ABUJA- Foreign affairs minister Yusuf Tuggar says Nigerians dwelling on the forged Chicago State University certificate President Bola Tinubu presented to the Independent National Electoral Commission are wasting their time. He advised that they focus on alleviating their hardships.
“The economic challenges we are facing – we shouldn’t be wasting time about whether some certificate, whether there is a ‘t’ missing or an ‘i’ hasn’t been dotted. That shouldn’t be our primary focus at the moment,” Mr Tuggar said Wednesday on Channels TV.
The foreign affairs minister added, “There is a tendency to always try to distract and detain people on such frivolous issues as opposed to facing the major issues of development. We don’t have time to waste on that.
“Nobody is wasting time about certificate qualification for somebody who has been a governor of a state, served two terms, and has been on the national stage as a politician.”
Mr Tuggar added, “You remember that (former) President Buhari had to go through the same thing, where people were actually questioning whether he went to secondary school or not. Someone who had classmates was the captain; he was a head boy.
“The foreign leaders with whom we’ve been engaging and the international organisations clearly are disinterested in wasting time on such.”

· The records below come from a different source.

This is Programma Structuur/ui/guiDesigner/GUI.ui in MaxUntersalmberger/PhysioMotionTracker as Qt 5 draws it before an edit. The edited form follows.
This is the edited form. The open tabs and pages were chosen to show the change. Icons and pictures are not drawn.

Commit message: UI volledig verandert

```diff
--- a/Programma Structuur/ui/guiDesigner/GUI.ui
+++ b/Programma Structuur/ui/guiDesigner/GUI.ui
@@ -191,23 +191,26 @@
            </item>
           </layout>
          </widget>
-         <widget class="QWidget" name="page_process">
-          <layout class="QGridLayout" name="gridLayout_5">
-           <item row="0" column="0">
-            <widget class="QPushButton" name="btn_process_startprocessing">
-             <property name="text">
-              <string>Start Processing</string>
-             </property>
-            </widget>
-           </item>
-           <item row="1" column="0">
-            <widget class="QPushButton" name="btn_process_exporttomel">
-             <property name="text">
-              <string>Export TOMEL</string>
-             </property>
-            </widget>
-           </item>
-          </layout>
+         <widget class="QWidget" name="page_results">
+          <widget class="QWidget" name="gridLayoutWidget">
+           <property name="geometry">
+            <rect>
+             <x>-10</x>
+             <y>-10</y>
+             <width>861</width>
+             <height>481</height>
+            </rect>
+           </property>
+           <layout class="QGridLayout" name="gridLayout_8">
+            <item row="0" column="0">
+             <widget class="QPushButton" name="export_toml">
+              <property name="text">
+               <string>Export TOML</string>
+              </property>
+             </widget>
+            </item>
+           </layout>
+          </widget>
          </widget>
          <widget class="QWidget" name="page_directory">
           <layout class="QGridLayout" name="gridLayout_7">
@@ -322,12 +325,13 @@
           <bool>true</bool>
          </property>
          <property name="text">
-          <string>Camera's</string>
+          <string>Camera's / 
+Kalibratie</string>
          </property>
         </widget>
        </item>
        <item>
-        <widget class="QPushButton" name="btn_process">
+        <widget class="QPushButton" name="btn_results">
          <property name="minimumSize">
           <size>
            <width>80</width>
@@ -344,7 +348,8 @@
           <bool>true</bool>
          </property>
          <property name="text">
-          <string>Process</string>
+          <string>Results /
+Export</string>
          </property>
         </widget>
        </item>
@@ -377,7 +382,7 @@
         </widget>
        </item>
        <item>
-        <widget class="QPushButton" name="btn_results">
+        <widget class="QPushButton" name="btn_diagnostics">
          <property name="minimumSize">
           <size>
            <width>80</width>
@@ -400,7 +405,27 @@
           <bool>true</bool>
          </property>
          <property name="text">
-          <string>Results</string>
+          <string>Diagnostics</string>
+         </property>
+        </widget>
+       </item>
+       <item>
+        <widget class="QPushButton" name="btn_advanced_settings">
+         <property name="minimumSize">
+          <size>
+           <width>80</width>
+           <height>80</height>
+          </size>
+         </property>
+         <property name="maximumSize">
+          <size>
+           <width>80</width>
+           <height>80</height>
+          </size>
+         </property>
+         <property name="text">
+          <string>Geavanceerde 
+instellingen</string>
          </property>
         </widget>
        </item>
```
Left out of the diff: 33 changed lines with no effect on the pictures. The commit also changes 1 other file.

Prolonged legal tussle on Mr Tinubu’s controversial academic record reached a crescendo after CSU, in a deposition on Tuesday, revealed that it did not issue the certificate Mr Tinubu presented to Nigeria’s electoral body.

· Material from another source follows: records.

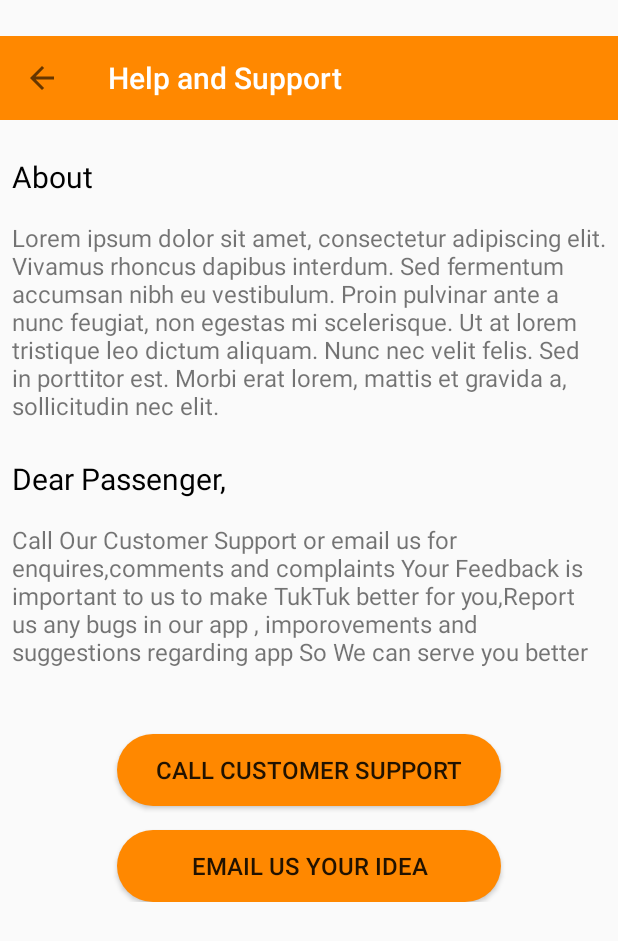
After one commit to hellosahib/TukTuk-Android, an Android app: the SupportActivity screen opened directly, with no data from a screen before it, on a phone screen of 412 x 824 dp. The commit adds this screen. Shown: the top 941 px of the screen. Run offline under Robolectric (Android 15) with nearby library versions, the phone set to English and light mode, and no system bars.

Commit message:
Commit 9.0

```diff
--- /dev/null
+++ b/app/src/main/java/tech/rtsproduction/tuktuk/SupportActivity.java
@@ -0,0 +1,33 @@
+package tech.rtsproduction.tuktuk;
+
+import android.support.v4.app.NavUtils;
+import android.support.v7.app.AppCompatActivity;
+import android.os.Bundle;
+import android.support.v7.widget.Toolbar;
+import android.view.MenuItem;
+
+public class SupportActivity extends AppCompatActivity {
+
+    Toolbar toolbar;
+
+    @Override
+    protected void onCreate(Bundle savedInstanceState) {
+        super.onCreate(savedInstanceState);
+        setContentView(R.layout.activity_support);
+        toolbar = findViewById(R.id.toolbar_support);
+        toolbar.setTitle("Help and Support");
+        setSupportActionBar(toolbar);
+
+        if(getSupportActionBar()!=null){
+            getSupportActionBar().setDisplayHomeAsUpEnabled(true);
+        }
+    }
+
+    @Override
+    public boolean onOptionsItemSelected(MenuItem item) {
+        if(item.getItemId()==android.R.id.home){
+            NavUtils.navigateUpFromSameTask(this);
+        }
+        return super.onOptionsItemSelected(item);
+    }
+}
--- a/app/src/main/res/layout/activity_history.xml
+++ b/app/src/main/res/layout/activity_history.xml
@@ -3,13 +3,13 @@
     xmlns:app="http://schemas.android.com/apk/res-auto"
     android:layout_width="match_parent"
     android:layout_height="match_parent"
-    android:orientation="vertical">
+    android:orientation="vertical"
+    android:layout_marginTop="22dp">
 
     <android.support.v7.widget.Toolbar
         android:id="@+id/toolbar_history"
         android:layout_width="match_parent"
         android:layout_height="?attr/actionBarSize"
-        android:layout_marginTop="24dp"
         android:background="@color/colorAccent"
         app:titleTextColor="@android:color/white" />
 
--- /dev/null
+++ b/app/src/main/res/layout/activity_support.xml
@@ -0,0 +1,82 @@
+<?xml version="1.0" encoding="utf-8"?>
+<ScrollView xmlns:android="http://schemas.android.com/apk/res/android"
+    xmlns:app="http://schemas.android.com/apk/res-auto"
+    android:layout_width="match_parent"
+    android:layout_height="match_parent">
+
+    <RelativeLayout
+        android:layout_width="match_parent"
+        android:layout_height="wrap_content"
+        android:layout_marginTop="24dp">
+
+        <android.support.v7.widget.Toolbar
+            android:id="@+id/toolbar_support"
+            android:layout_width="match_parent"
+            android:layout_height="?attr/actionBarSize"
+            android:background="@color/colorAccent"
+            app:titleTextColor="@android:color/white" />
+
+        <TextView
+            android:id="@+id/tv_header_about_support"
+            android:layout_width="wrap_content"
+            android:layout_height="wrap_content"
+            android:layout_below="@id/toolbar_support"
+            android:layout_marginTop="16dp"
+            android:padding="8dp"
+            android:text="About"
+            android:textColor="@android:color/black"
+            android:textSize="20sp" />
+
+        <TextView
+            android:id="@+id/tv_content_about_support"
+            android:layout_width="match_parent"
+            android:layout_height="wrap_content"
+            android:layout_below="@id/tv_header_about_support"
+            android:layout_marginBottom="8dp"
+            android:padding="8dp"
+            android:text="Lorem ipsum dolor sit amet, consectetur adipiscing elit. Vivamus rhoncus dapibus interdum. Sed fermentum accumsan nibh eu vestibulum. Proin pulvinar ante a nunc feugiat, non egestas mi scelerisque. Ut at lorem tristique leo dictum aliquam. Nunc nec velit felis. Sed in porttitor est. Morbi erat lorem, mattis et gravida a, sollicitudin nec elit."
+            android:textSize="16sp" />
+
+        <TextView
+            android:id="@+id/tv_header_passenger_support"
+            android:layout_width="wrap_content"
+            android:layout_height="wrap_content"
+            android:layout_below="@id/tv_content_about_support"
+            android:padding="8dp"
+            android:text="Dear Passenger,"
+            android:textColor="@android:color/black"
+            android:textSize="20sp" />
+
+        <TextView
+            android:id="@+id/tv_content_passenger_support"
+            android:layout_width="match_parent"
+            android:layout_height="wrap_content"
+            android:layout_below="@id/tv_header_passenger_support"
+            android:layout_marginBottom="36dp"
+            android:padding="8dp"
+            android:text="Call Our Customer Support or email us for enquires,comments and complaints
+Your Feedback is important to us to make TukTuk better for you,Report us any bugs in our app , imporovements and suggestions regarding app So We can serve you better"
+            android:textSize="16sp" />
+
+        <Button
+            android:id="@+id/btn_call_support"
+            android:layout_width="256dp"
+            android:layout_height="wrap_content"
+            android:layout_below="@id/tv_content_passenger_support"
+            android:layout_centerHorizontal="true"
+            android:layout_marginBottom="16dp"
+            android:background="@drawable/rounded_button"
+            android:text="Call Customer Support"
+            android:textSize="16sp" />
+
+        <Button
+            android:id="@+id/btn_email_support"
+            android:layout_width="256dp"
+            android:layout_height="wrap_content"
+            android:layout_below="@id/btn_call_support"
+            android:layout_centerHorizontal="true"
+            android:background="@drawable/rounded_button"
+            android:text="Email us your Idea"
+            android:textSize="16sp" />
+    </RelativeLayout>
+</ScrollView>
```
Also changed, not shown: app/src/main/AndroidManifest.xml (+9 -5 lines), app/src/main/java/ProfileSettingsFragment.java (+9 -10 lines), app/src/main/java/tech/rtsproduction/tuktuk/View/ConfirmationActivity.java (+26 -16 lines), app/src/main/java/tech/rtsproduction/tuktuk/View/HistoryActivity.java (+0 -13 lines), app/src/main/java/tech/rtsproduction/tuktuk/View/MainActivity.java (+8 -6 lines), 1 other file.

Caleb Westberg, the CSU registrar, said Mr Tinubu’s certificate, dated June 22, 1979, and tendered to INEC on June 17, 2022, was not issued by the school, and its administrators could, therefore, not be able to authenticate its source, Peoples Gazette reported.
CSU’s disposition has sparked reactions among social media users, with many calling for Mr Tinubu’s ouster in line with the Nigerian Constitution.
Section 137 (1)(j) of the Nigerian Constitution (amended in 2010) specifically stated that no one would be legitimately elected president of Nigeria if the person “has presented a forged certificate to the Independent National Electoral Commission.”
Citing the Nigerian Constitution, a lawyer, Abdul Mahmood, on X said, “The CSU DEPOSITIONS have finally shown that the certificate, dated June 22, 1979, BAT submitted to INEC on June 17, 2022, was NOT issued by the University.
“With Tinubu having submitted a forged certificate to INEC, a specious part of the BAT certificate conundrum will now be addressed by the Supreme Court and with specific regards to Section 137(1)(j) of the Constitution, 1999: ‘137. (1) A person shall not be qualified for election to the office of president if – (j) he has presented a forged certificate to the Independent National Electoral Commission’.”
X user @firstladyship said, “Bola Ahmed Tinubu & Kashim Shettima must be disqualified by the Supreme Court, on the ground of certificate forgery. The 1999 Constitution is clear on what must happen. I call on fellow Nigerians to join me in calling for their disqualification.”
“Certificate forgery is still a crime in Nigeria,” another netizen, @TheFavouredWoman, said, adding that “section 463 of the Criminal Code stipulates a three-year imprisonment sentence for forgery. While Sections 362 to 364 of the Penal Code address forgery offences, with penalties reaching up to 14 years of imprisonment.”
@BOGbadams said, “If Tinubu’ is not removed by the Supreme Court, he will be forced out by the people. Nigerians are fed up with him and his entire gang.”
@JaypeeGeneral urged that “the Nigerian Supreme Court must stand up and save the nation from this embarrassment. It is time for the apex court to move away from technicalities and start delivering political judgment on merits. Nigeria cannot have a liar, drug dealer, certificate forger, etc., as her number one citizen.”
On September 6, the presidential election petitions tribunal threw out all petitions by Atiku Abubakar, Peoples Democratic Party 2023 presidential candidate and Peter Obi of the Labour Party, affirming Mr Tinubu’s victory. This development saw the duo approach the Supreme Court to appeal the case.
Before tribunal judgment, Mr Atiku had in August requested court approval to subpoena Mr Tinubu’s files domiciled with CSU because he believed the documents would clarify glaring inconsistencies in Mr Tinubu’s background, including publicly available documents that suggested the CSU in the 1970s admitted a female student bearing Bola Tinubu who was born on March 29, 1954.